ELMAN: Right now, we’re hiring a lot of people. I think we’re one of the few companies in the world that have been hiring people at this pace in the last couple of months. We’re continuing our education programs, even though they’re expensive. We’re continuing to hire business school graduates — we’re not the only company doing this, but we’re one of the few that do it en bloc.
I’ve often thought about why our chain works and other companies’ don’t. If I were an auto manufacturer, and all I produced were cars, I would have a problem today. But I produce maybe 30 percent of what I trade. So even if marginally one of my assets is impaired or squeezed from a profit point of view, I still have the other businesses. I trade other people’s cars, to put it simply. And that’s a big difference. Because we have a strong ability to take market share, we continue to grow our business when others might be declining.
I also happen to be in businesses that are recession-proof. No matter what, people have to eat. They may eat less or eat cheaper, but they still eat. And despite the global recession, there is still some growth in the world, particularly in Asia. I think the Asian economies are in far better shape than the U.S. economy, and the Asian banks are certainly not in as bad shape as most U.S. banks.

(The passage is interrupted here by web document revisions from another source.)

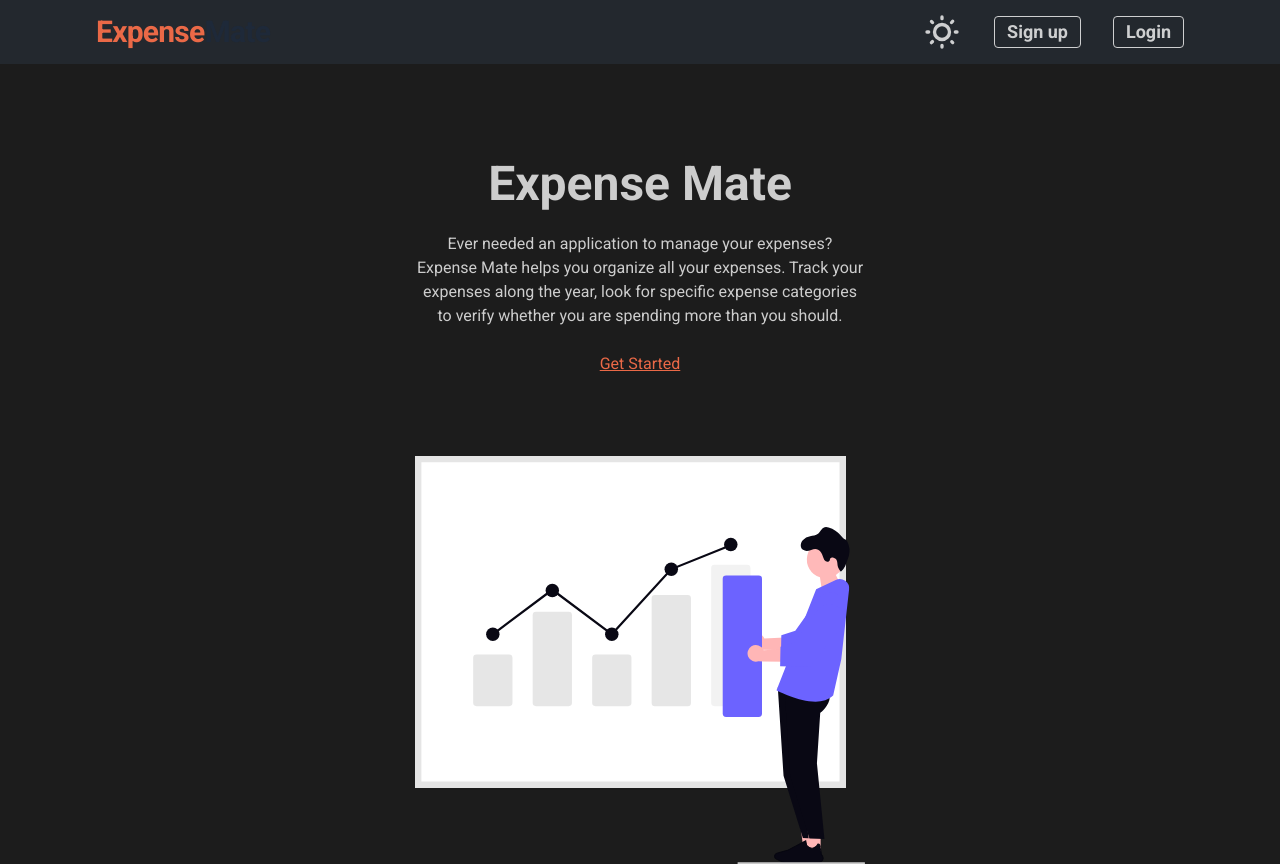
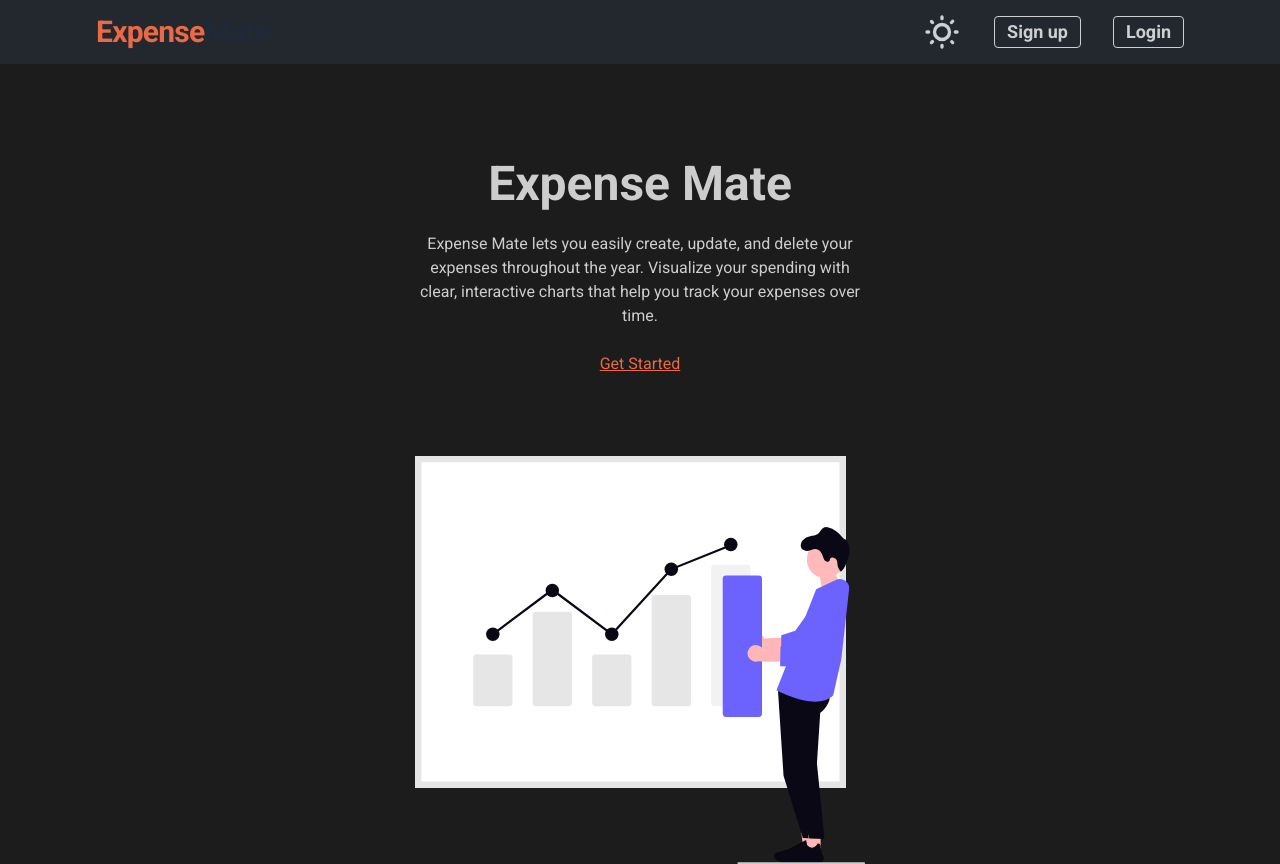
Before and after one commit to Nicolas-Paiva/expenses-tracker-client, a Next.js app: page / in a window 1280 px wide. Built offline with nearby package versions, Linux system fonts and the light colour scheme.

Commit message:
Changed hero text

```diff
--- a/components/Hero.tsx
+++ b/components/Hero.tsx
@@ -7,9 +7,9 @@ export default function Hero() {
                 <div className="max-w-md">
                     <h1 className="text-5xl font-bold">Expense Mate</h1>
                     <p className="py-6 text-md">
-                        Ever needed an application to manage your expenses? Expense Mate helps you
-                        organize all your expenses. Track your expenses along the year, look for
-                        specific expense categories to verify whether you are spending more than you should.
+                        Expense Mate lets you easily create, update, and delete your expenses throughout the year.
+                        Visualize your spending with clear, interactive charts that help you track your expenses over
+                        time.
                     </p>
                     <a href="/signup" className="link link-accent">Get Started</a>
                 </div>
```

S+B: What about opportunities for growth through M&A?
ELMAN: We haven’t bought any businesses. We’ve bought assets, usually distressed assets, and have built businesses around them. I think that is a fundamentally sound approach. Our company is pursuing growth the hard way, and it takes much longer than growing through M&A. At one point, we bought the inventory of a company, and a number of its employees joined us. But within 24 months we didn’t have a single one of those people left. The company was in liquidation because of its culture. This episode made us realize that, if we’re going to make mistakes, let’s do it ourselves in our own culture.

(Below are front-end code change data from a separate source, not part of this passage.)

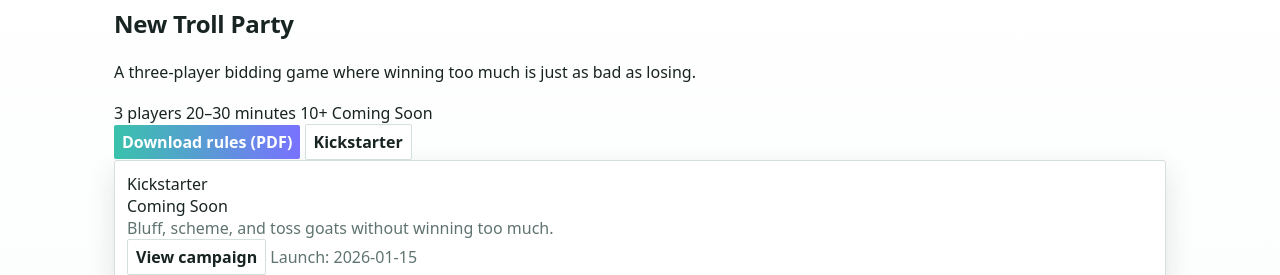
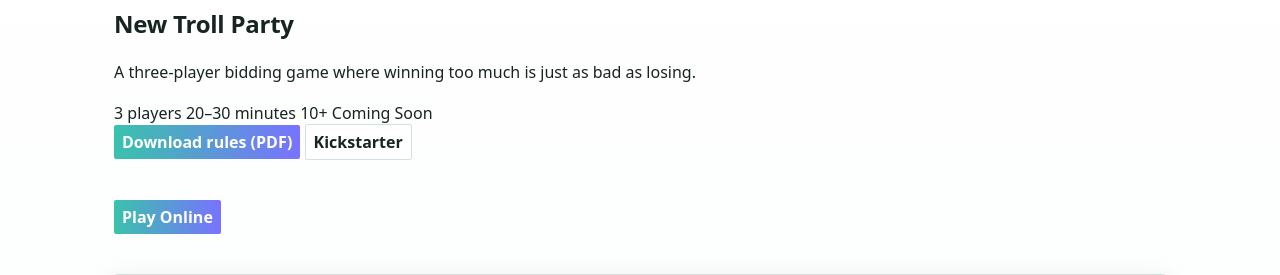
Before and after one commit to mlkeen/mattkeengames, a Flask app: page /games/new-troll-party in a window 1280 px wide. Shown: the part 110-385 px from the top of the page. Run offline with Flask 3, Linux system fonts and the light colour scheme.

Commit message:
Playe online button

```diff
--- a/app.py
+++ b/app.py
@@ -102,6 +102,10 @@
     app = Flask(__name__)
     app.config["TEMPLATES_AUTO_RELOAD"] = True
     app.config["SITE_URL"] = os.environ.get("SITE_URL", "").rstrip("/")
+    app.secret_key = os.environ.get("SECRET_KEY", "dev-secret-key-change-me")
+
+    from new_troll_party_online import ntp_bp
+    app.register_blueprint(ntp_bp)
 
     @app.context_processor
     def inject_globals():
--- a/templates/games/detail.html
+++ b/templates/games/detail.html
@@ -34,6 +34,18 @@
       {% if game.kickstarter and game.kickstarter.url %}
         <a class="btn" href="{{ game.kickstarter.url }}" target="_blank">Kickstarter</a>
       {% endif %}
+
+      {% if game.slug == "new-troll-party" %}
+        <div class="section">
+          <a
+            href="/new-troll-party"
+            class="btn primary"
+          >
+            Play Online
+          </a>
+        </div>
+      {% endif %}
+
     </div>
 
     {% include "components/kickstarter_card.html" with context %}
```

Also, we never look for a quick shot of financial energy to bolster the bottom line, balance sheet, or the P&L. A lot of companies buy companies just so they can get a P&L boost. We don’t think that’s a very good thing to do.
Finally, even as we expand, we don’t need to buy other companies. We have more opportunities today to buy distressed assets than we’ve ever had. Because there are so many undercapitalized and badly financed companies out there right now, we are presented with four or five opportunities every day, around the world. Although 90 percent of them aren’t worthwhile, there are still some serious opportunities on that list. And that means a lot of distressed assets.

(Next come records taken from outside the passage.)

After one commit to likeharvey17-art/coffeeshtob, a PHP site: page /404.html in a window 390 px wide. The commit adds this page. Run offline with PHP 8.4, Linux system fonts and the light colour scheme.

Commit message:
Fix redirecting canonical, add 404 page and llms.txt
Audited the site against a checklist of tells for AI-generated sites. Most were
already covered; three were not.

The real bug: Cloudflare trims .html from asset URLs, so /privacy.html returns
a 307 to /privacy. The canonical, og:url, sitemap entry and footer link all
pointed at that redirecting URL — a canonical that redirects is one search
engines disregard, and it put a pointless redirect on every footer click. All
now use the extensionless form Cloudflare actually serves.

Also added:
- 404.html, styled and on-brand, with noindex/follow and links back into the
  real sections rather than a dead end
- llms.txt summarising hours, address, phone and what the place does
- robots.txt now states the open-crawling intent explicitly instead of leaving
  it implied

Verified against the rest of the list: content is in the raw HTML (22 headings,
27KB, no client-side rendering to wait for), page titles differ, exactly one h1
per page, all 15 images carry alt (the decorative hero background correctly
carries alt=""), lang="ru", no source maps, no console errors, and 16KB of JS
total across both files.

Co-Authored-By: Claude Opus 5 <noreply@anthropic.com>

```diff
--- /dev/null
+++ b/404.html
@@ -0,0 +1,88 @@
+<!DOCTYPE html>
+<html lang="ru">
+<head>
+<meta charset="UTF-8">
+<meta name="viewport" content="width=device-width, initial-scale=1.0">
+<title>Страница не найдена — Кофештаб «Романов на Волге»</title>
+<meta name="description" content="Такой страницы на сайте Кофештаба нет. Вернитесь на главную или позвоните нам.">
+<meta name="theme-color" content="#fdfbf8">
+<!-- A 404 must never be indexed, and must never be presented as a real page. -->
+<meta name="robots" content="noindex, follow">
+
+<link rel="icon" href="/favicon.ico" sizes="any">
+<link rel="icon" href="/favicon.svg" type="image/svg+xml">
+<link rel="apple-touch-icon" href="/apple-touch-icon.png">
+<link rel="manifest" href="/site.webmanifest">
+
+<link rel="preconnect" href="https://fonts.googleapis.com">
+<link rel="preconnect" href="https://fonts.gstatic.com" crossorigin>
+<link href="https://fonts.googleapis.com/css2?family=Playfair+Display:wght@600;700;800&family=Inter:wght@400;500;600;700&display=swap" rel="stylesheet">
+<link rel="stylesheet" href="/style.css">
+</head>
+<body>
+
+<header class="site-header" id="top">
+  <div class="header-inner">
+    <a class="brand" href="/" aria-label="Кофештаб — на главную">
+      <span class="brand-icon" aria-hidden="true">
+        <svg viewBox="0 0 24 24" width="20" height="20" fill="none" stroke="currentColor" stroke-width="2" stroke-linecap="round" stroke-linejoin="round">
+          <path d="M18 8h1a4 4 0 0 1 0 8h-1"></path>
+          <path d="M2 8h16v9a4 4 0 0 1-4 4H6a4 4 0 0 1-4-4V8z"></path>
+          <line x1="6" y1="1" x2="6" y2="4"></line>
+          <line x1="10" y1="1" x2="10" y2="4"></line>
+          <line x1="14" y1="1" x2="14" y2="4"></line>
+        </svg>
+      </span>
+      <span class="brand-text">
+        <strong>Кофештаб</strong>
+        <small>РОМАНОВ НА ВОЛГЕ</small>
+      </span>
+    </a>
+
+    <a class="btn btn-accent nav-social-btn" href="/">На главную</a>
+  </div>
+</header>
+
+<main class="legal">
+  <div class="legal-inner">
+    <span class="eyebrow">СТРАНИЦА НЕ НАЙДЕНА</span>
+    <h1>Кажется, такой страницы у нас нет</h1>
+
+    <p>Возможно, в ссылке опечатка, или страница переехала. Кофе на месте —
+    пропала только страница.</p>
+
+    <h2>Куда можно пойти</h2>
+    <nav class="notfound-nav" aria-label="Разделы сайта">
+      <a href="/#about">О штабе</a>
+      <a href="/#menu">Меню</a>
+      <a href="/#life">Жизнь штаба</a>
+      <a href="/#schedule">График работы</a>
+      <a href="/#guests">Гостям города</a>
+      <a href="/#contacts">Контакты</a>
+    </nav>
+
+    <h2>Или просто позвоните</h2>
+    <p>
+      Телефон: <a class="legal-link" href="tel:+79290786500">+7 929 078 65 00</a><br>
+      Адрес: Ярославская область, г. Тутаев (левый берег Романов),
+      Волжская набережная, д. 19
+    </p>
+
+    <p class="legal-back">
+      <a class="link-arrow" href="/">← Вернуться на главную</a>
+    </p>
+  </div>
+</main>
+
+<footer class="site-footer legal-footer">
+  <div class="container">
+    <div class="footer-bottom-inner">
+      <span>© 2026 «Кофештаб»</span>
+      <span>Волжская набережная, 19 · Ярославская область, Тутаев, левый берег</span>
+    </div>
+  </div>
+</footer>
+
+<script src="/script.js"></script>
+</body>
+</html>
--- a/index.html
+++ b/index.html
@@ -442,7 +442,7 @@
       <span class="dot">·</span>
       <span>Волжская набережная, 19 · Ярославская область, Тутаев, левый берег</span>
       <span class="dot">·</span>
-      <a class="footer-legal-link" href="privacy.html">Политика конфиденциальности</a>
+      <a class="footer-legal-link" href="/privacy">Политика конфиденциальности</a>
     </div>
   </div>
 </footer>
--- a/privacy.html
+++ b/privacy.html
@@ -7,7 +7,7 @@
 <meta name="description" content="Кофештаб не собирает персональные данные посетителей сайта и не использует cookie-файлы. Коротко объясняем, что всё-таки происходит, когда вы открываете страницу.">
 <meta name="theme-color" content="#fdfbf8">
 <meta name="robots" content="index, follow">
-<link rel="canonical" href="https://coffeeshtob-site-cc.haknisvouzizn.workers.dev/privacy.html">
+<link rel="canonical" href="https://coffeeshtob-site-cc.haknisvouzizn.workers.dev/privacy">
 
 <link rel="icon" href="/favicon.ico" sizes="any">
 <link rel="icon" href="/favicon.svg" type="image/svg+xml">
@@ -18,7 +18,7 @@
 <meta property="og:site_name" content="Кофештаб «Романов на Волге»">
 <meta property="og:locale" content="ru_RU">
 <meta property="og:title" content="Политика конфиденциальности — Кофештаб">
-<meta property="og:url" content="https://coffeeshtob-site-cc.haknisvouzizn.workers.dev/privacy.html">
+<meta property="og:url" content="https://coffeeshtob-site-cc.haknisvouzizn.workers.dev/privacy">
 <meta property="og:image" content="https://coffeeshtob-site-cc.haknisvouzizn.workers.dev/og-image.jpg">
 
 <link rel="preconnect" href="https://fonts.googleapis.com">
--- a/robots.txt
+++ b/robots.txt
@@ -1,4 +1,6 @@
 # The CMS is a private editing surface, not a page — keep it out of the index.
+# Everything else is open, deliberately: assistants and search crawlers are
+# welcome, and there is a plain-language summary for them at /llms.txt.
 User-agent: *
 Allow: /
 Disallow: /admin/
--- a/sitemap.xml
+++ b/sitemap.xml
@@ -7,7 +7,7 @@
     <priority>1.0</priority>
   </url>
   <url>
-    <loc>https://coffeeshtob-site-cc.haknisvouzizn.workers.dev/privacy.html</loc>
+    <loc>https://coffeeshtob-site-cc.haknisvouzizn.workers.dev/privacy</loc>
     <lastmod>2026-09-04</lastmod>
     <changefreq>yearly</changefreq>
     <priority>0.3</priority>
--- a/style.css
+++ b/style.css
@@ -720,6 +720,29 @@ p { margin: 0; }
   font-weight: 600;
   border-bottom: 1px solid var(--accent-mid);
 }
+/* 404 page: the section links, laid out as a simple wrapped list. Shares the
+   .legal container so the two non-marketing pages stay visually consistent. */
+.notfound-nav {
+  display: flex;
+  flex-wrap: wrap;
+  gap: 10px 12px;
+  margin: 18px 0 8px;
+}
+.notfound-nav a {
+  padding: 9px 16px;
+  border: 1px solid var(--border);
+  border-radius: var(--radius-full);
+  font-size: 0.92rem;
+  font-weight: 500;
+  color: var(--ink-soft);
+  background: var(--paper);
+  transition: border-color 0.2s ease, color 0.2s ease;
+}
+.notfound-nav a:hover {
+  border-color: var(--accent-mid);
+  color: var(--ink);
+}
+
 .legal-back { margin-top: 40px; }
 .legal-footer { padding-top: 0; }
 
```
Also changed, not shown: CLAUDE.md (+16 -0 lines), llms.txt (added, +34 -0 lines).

S+B: Do you see changes coming in the nature of supply chains around the world?
ELMAN: Chinese companies are eager to acquire raw materials or to buy the assets to produce the raw materials to meet the country’s large and growing demand. I was concerned when the Australian government turned down China Minmetals Corporation. [The Australian government blocked Minmetals’ bid for OZ Minerals Ltd. in March 2009, but later agreed to a revised offer.] But I was equally disturbed by China’s rejection of Coca-Cola Company’s bid to acquire China Huiyuan Juice Group Ltd. These deals struggled for different reasons, and they may be right or wrong. But in the reaction to them, I see protectionism creeping in. In the United States a controversy erupted early in 2009 over “Buy American” provisions in the stimulus package. If the leader of the free world starts to be protectionist, others will follow.
I’ve also noticed other changes. We have 10,000 people working at Noble, and we have 100 offices in 45 countries. We like to move people around. But my HR department has told me that it’s getting more and more difficult to get visas. Things that took two weeks to handle are now taking four weeks and are being scrutinized in greater detail than ever before. I thought the world had been well on its way to globalization, but there is a danger that fear-based policies could cause the pace of international trade to stall, or even to reverse. That wouldn’t just be a problem for our company, but for everyone’s prosperity.
Art Kleiner is editor-in-chief of strategy+business and the author of The Age of Heretics, 2nd ed. (Jossey-Bass, 2008).
Laura W. Geller is deputy managing editor of strategy+business.